Police authorities in the German state of Saxony announced on the 30th that they seized 50,000 BTC (equivalent to 320 billion yen) of the crypto asset (virtual currency) Bitcoin (BTC) in January.
He explained that the bitcoins were purchased with profits from operating a pirated website. It said it was the largest seizure of Bitcoin by German law enforcement.
This investigation was carried out in cooperation with prosecutors and tax authorities. The targets of the investigation appear to be two people, one German and one Polish, who operated a pirated website until 2013. The purchased Bitcoins were confiscated after the suspect voluntarily transferred them to the authorities.

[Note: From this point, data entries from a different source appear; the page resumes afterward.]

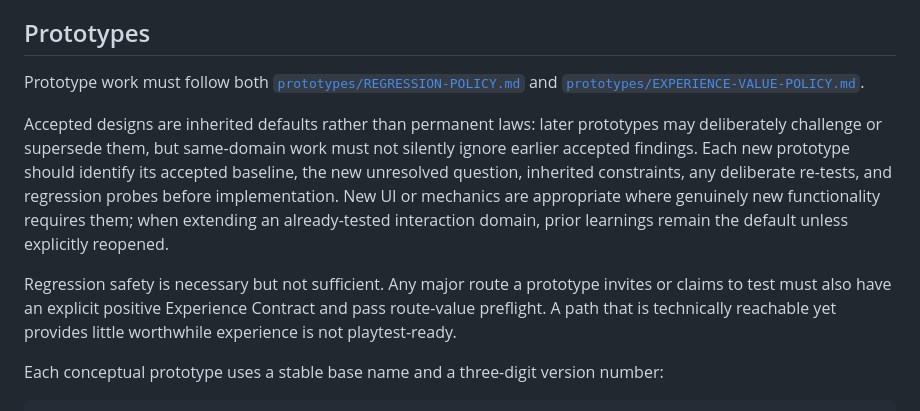
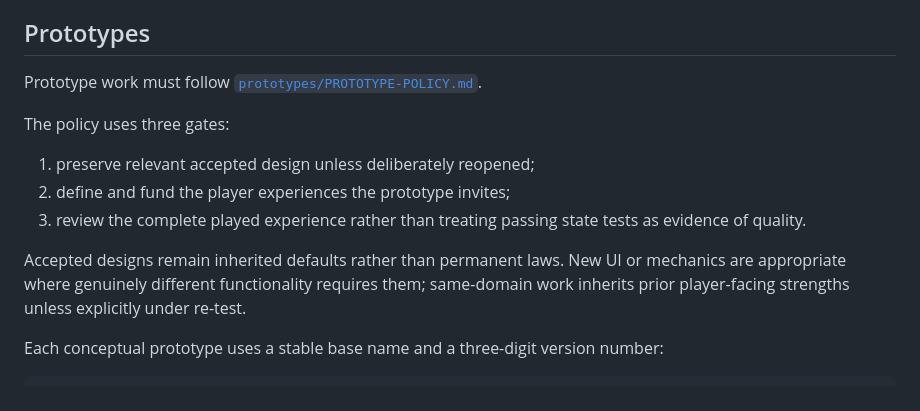
Before and after one commit to vcl00e/managed-decline-v2, a Markdown page: README.md, the part around the change. Drawn GitHub-style.

Commit message:
Point prototype work to consolidated policy

```diff
--- a/README.md
+++ b/README.md
@@ -86,11 +86,15 @@ Dynamic summaries, system maps, dependency views, contradiction checks, and simi
 
 ## Prototypes
 
-Prototype work must follow both [`prototypes/REGRESSION-POLICY.md`](./prototypes/REGRESSION-POLICY.md) and [`prototypes/EXPERIENCE-VALUE-POLICY.md`](./prototypes/EXPERIENCE-VALUE-POLICY.md).
+Prototype work must follow [`prototypes/PROTOTYPE-POLICY.md`](./prototypes/PROTOTYPE-POLICY.md).
 
-Accepted designs are inherited defaults rather than permanent laws: later prototypes may deliberately challenge or supersede them, but same-domain work must not silently ignore earlier accepted findings. Each new prototype should identify its accepted baseline, the new unresolved question, inherited constraints, any deliberate re-tests, and regression probes before implementation. New UI or mechanics are appropriate where genuinely new functionality requires them; when extending an already-tested interaction domain, prior learnings remain the default unless explicitly reopened.
+The policy uses three gates:
 
-Regression safety is necessary but not sufficient. Any major route a prototype invites or claims to test must also have an explicit positive Experience Contract and pass route-value preflight. A path that is technically reachable yet provides little worthwhile experience is not playtest-ready.
+1. preserve relevant accepted design unless deliberately reopened;
+2. define and fund the player experiences the prototype invites;
+3. review the complete played experience rather than treating passing state tests as evidence of quality.
+
+Accepted designs remain inherited defaults rather than permanent laws. New UI or mechanics are appropriate where genuinely different functionality requires them; same-domain work inherits prior player-facing strengths unless explicitly under re-test.
 
 Each conceptual prototype uses a stable base name and a three-digit version number:
 
```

This investigation is currently ongoing due to suspicions of copyright law violations and money laundering. It has not yet been determined how the seized bitcoins will be used and processed.
connection: German regulator orders Bitcoin Group to take anti-money laundering measures
Examples of virtual currency seizures
If cryptocurrencies are confiscated as in this case, it will attract attention from the market because it could lead to selling pressure if the authorities decide to sell them. In addition to this case, there have been reports of virtual currency seizures in the United States and other countries.
Last week, it was revealed that the U.S. Department of Justice filed a notice in court announcing its intention to sell off 2,934 BTC (equivalent to 18.7 billion yen at the current rate) seized from the dark web “Silk Road.”
connection: US government plans to sell Bitcoin worth 17.8 billion yen related to Silk Road
According to data from Arkham, the U.S. government holds a total of $9.6 billion (1.4 trillion yen) worth of stocks, including Bitcoin and Ethereum (ETH), as of this writing.
What is Silk Road?
A marketplace on the dark web that was established in 2011. It was closed down by authorities in 2013 as it was used for the sale and purchase of illegal drugs. Bitcoin was used to settle purchases and sales.
▶️Virtual currency glossary